League and Regulations
Most leagues do not have any regulations on wood bats. However, in some high school leagues, if you use a wooden composite bat, it needs to be BBCOR-certified. Consult your league's rules to learn their regulations on wood bats. Additionally, some leagues have specific rules regarding the use of bamboo bats, so players should be aware of any restrictions in their particular baseball organization.
Personal Preference and Hitting Style
Wood bats offer the user a variety of different characteristics compared to metal bats. Their features are customizable to the user's preferences, so be sure to find one that best matches your style. You can choose between an end-loaded feel or a balanced feel. You can pick the style of knob along with the materials and grip. Explore all the options and find the one that is the right fit for you.
Budget and Durability
Woods bats are normally less expensive than their metal bat counterparts. However, they are not as durable. It is common for wood bats to break when contact is made away from the center of the barrel. It is common to break a wooden bat during contact on the end of the bat or off the handle where the wood is thinner and weaker. Therefore, it is common for many players to use wood bats during practice to keep the wear off of their metal bat. Using wood bats during tee work and soft toss reduces the amount of wear on a player’s metal bat, preserving the pop for games.
What type of wood do MLB players use?
The most common type of wood used in the MLB is maple. Many players like this type of wood for its durability and exceptional performance.
Do wood bats lose their pop?
No, wood bats do not lose their pop. Birch bats gain pop the more you use them. With repeated use, the wood compresses together and becomes harder and denser, increasing the pop. That is why it is important to use a birch bat in practice before you use it in a game.
What brand of wood bats do the pros use?

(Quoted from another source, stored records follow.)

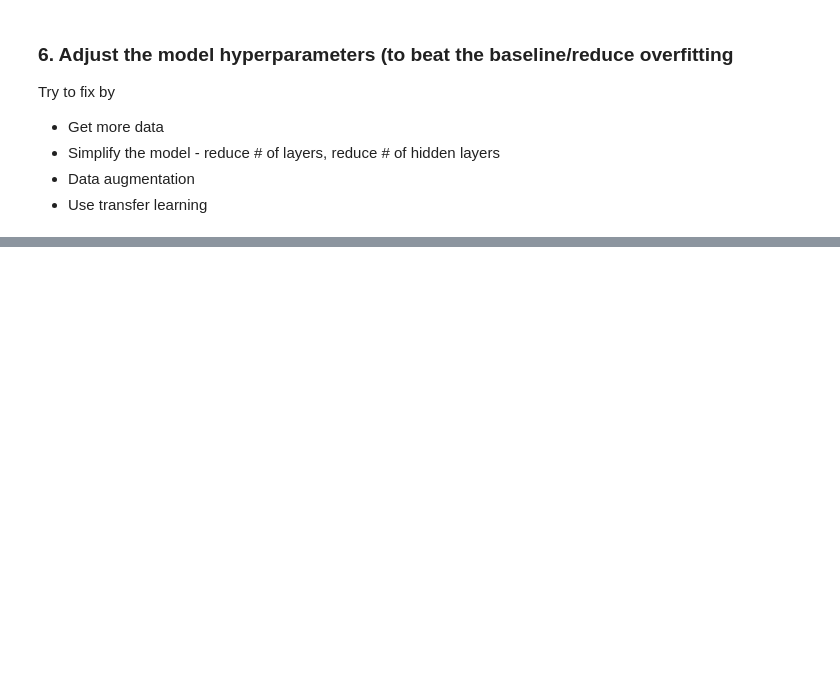
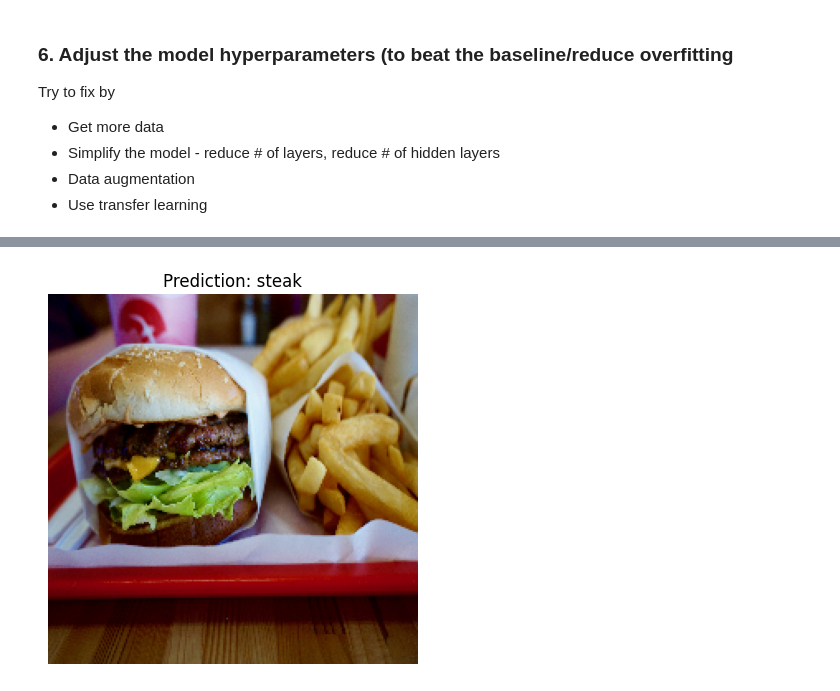
Before and after one commit to dcolbourne/Colab, a Jupyter notebook: ComputerVisionandCNN2.ipynb, the cells around one changed output, grey strips where cells are left out. Saved outputs shown, nothing was run; the diff lists cells and outputs as text; code cells hidden in the pictures; blank space fills up the shorter version.

```diff
--- a/ComputerVisionandCNN2.ipynb
+++ b/ComputerVisionandCNN2.ipynb
@@ -370,0 +480,6 @@ history_9 = model_9.fit(train_data_augmented,
+# %%
+# Make a prediction using model_11
+pred_and_plot(model=model_9,
+              filename="03-hamburger.jpeg",
+              class_names=class_names)
+# %% [output]
@@ -370,0 +487 @@ history_9 = model_9.fit(train_data_augmented,
+[figure, added]
```
Also changed, not shown: parts of 15 cells of this notebook.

The pros use all brands of wood bats. Fortunately, many manufacturers offer the same model bats that they custom make for professional players to the public. These bats are the result of collaboration between players and manufacturers so you can feel confident that your bat is the right tool for the job.
Wood bats can offer a great alternative to metal bats and have some great benefits in terms of training and skill progression. They offer increased feedback which allows the player to focus on mechanics and hand-eye coordination. They also represent a way to decrease the amount of swings you take with your expensive metal bat. These expensive metal bats lose their pop the more you use them, so using a less expensive wood bat during training can be a wise investment.
Explore our collection of the best wooden baseball bats you can find online. Learn more about baseball bats by reading our complete guide to the different types of baseball bats and find out what bat size is perfect for you with our baseball bat size chart.